Election board chairman Stephen Day declined to talk specifics following the emergency meeting, but it was held one day after the American Civil Liberties Union issued a new press release taking issue with Gwinnett’s rejection of absentee ballot rejections based on missing birth date information.
That came more than two weeks after a U.S. District Court judge issued an injunction in a lawsuit led by the ACLU that ordered Gwinnett — and every other county in Georgia — to allow voters rejected on such basis new opportunities to have their ballots counted.
Day, a Democrat, said after the meeting that nothing had changed in the way Gwinnett would evaluate ballots. He has defended Gwinnett’s election staff but also called for clearer guidelines to be established.

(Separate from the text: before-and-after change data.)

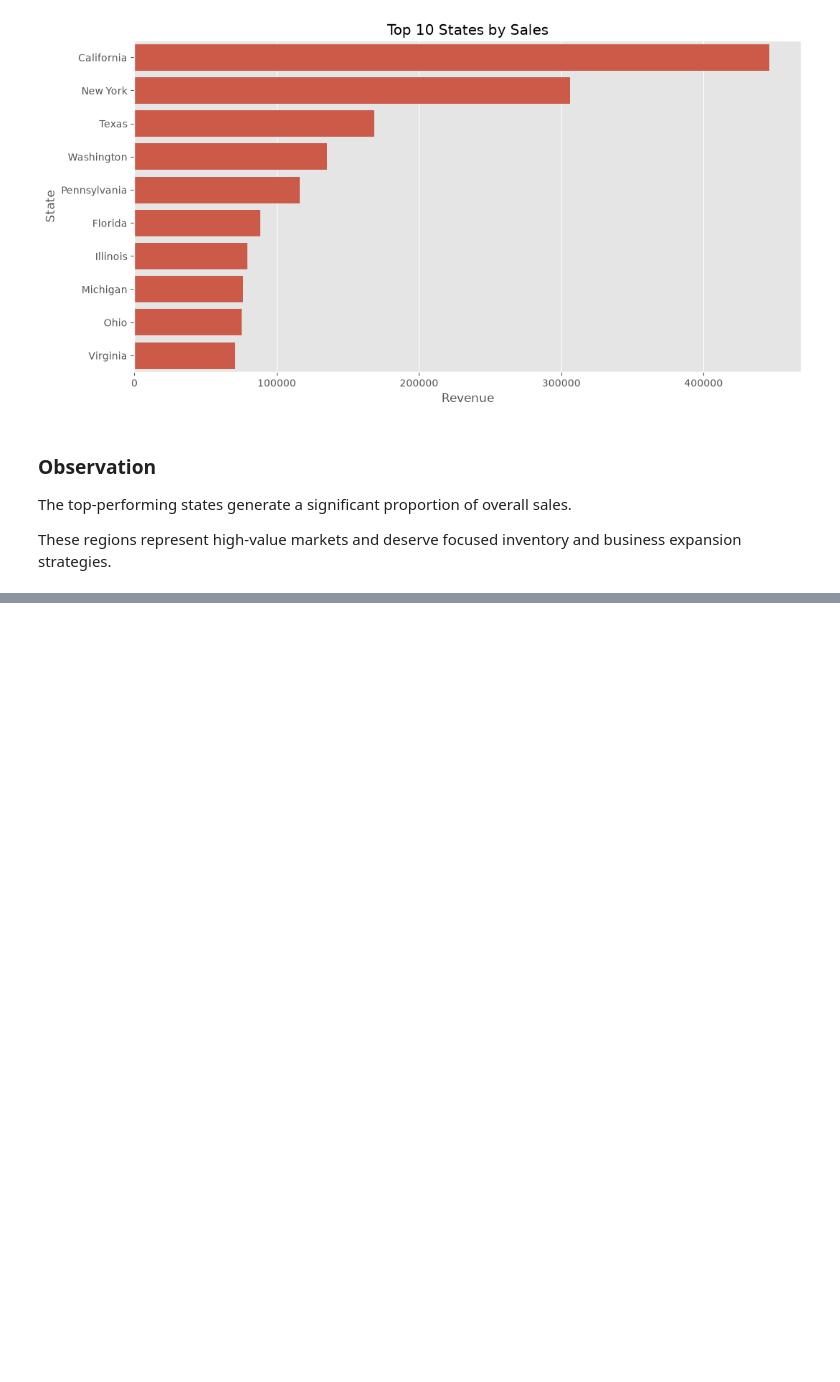
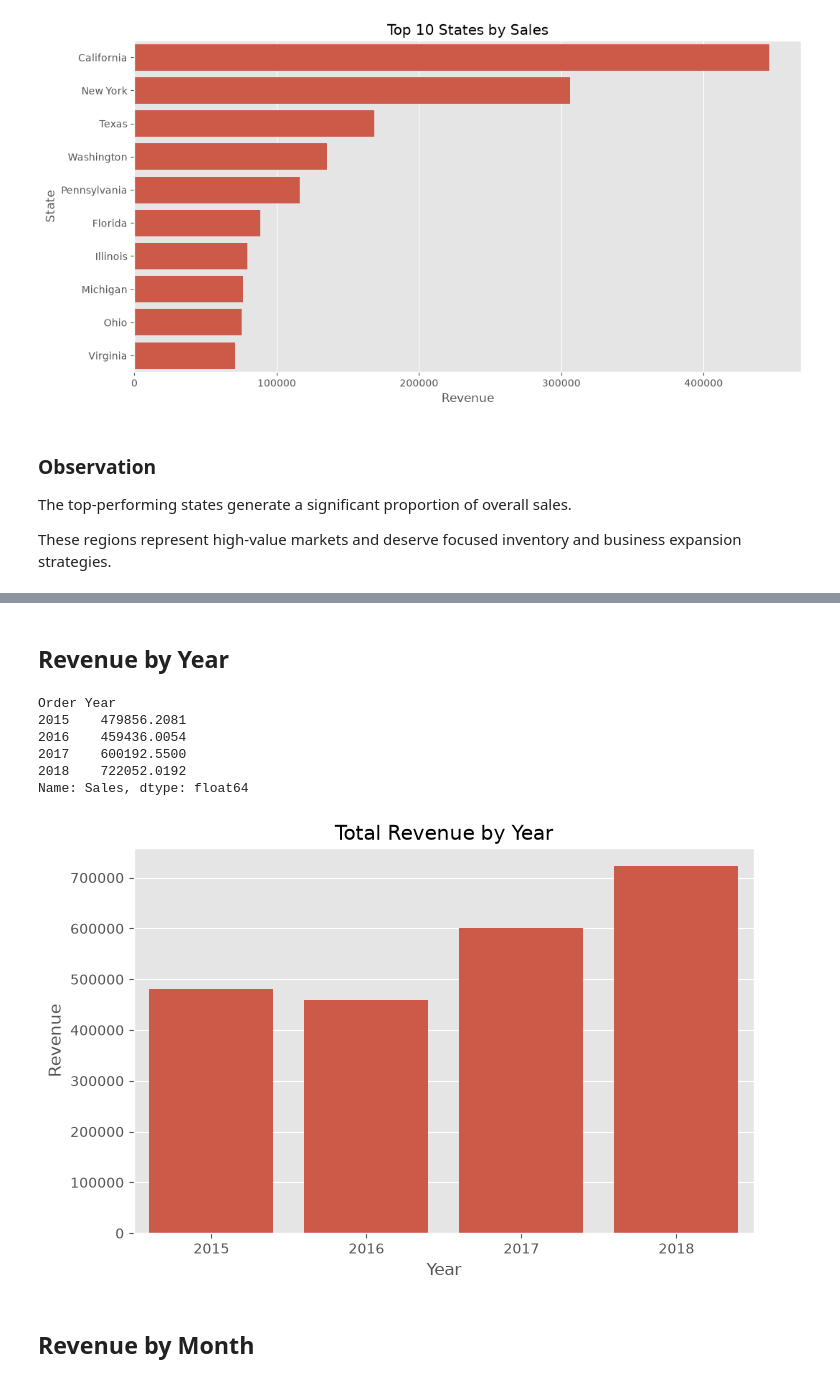
Before and after one commit to opmeenaji81/SalesForecasting_OmprakashMeena, a Jupyter notebook: analysis.ipynb, the cells around one changed output, grey strips where cells are left out. Cells and saved outputs as stored; diff of their text form; code cells hidden in the pictures; blank space fills up the shorter version.

```diff
--- a/analysis.ipynb
+++ b/analysis.ipynb
@@ -599,0 +692,36 @@ These regions represent high-value markets and deserve focused inventory and bus
+# %% [markdown]
+## Revenue by Year
+# %%
+yearly_sales = (
+    sales_df
+    .groupby("Order Year")["Sales"]
+    .sum()
+)
+
+yearly_sales
+# %% [output]
+Order Year
+2015    479856.2081
+2016    459436.0054
+2017    600192.5500
+2018    722052.0192
+Name: Sales, dtype: float64
+# %%
+plt.figure(figsize=(8,5))
+
+sns.barplot(
+    x=yearly_sales.index,
+    y=yearly_sales.values
+)
+
+plt.title("Total Revenue by Year")
+
+plt.xlabel("Year")
+
+plt.ylabel("Revenue")
+
+plt.show()
+# %% [output]
+[figure, added]
+# %% [markdown]
+## Revenue by Month
```
Also changed, not shown: parts of 27 cells of this notebook.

“We welcome any effort by the legislature or the new secretary of state, whoever that winds up being, in making the laws clear and precise and easily interpretable, as far as how elections divisions such as ours operate and deal with issues of data and what’s valid and what’s invalid,” Day said Friday. “All we want to do is operate exactly on the same interpretive playing field as everybody else.”
The front lines of the 7th District fight shifted from provisional to absentee ballots over the weekend. Bourdeaux’s campaign took to social media last week urging voters who had filed provisional ballots to resolve any eligibility questions with the county before the Friday evening deadline.
Forsyth County reported on Friday that all its votes had been tallied.
Woodall last week expressed cautious optimism that the contest would continue to trend his way.
“We’re going to make sure that every vote gets counted, that every issue is going to be resolved,” he said in an interview Wednesday. “And at the end of the day we’re going to have a count and I’m going to be prepared to live with that count.”
The 7th District is Georgia’s last unresolved congressional race after U.S. Rep. Karen Handel conceded to Democratic challenger Lucy McBath in the nearby 6th District last Thursday.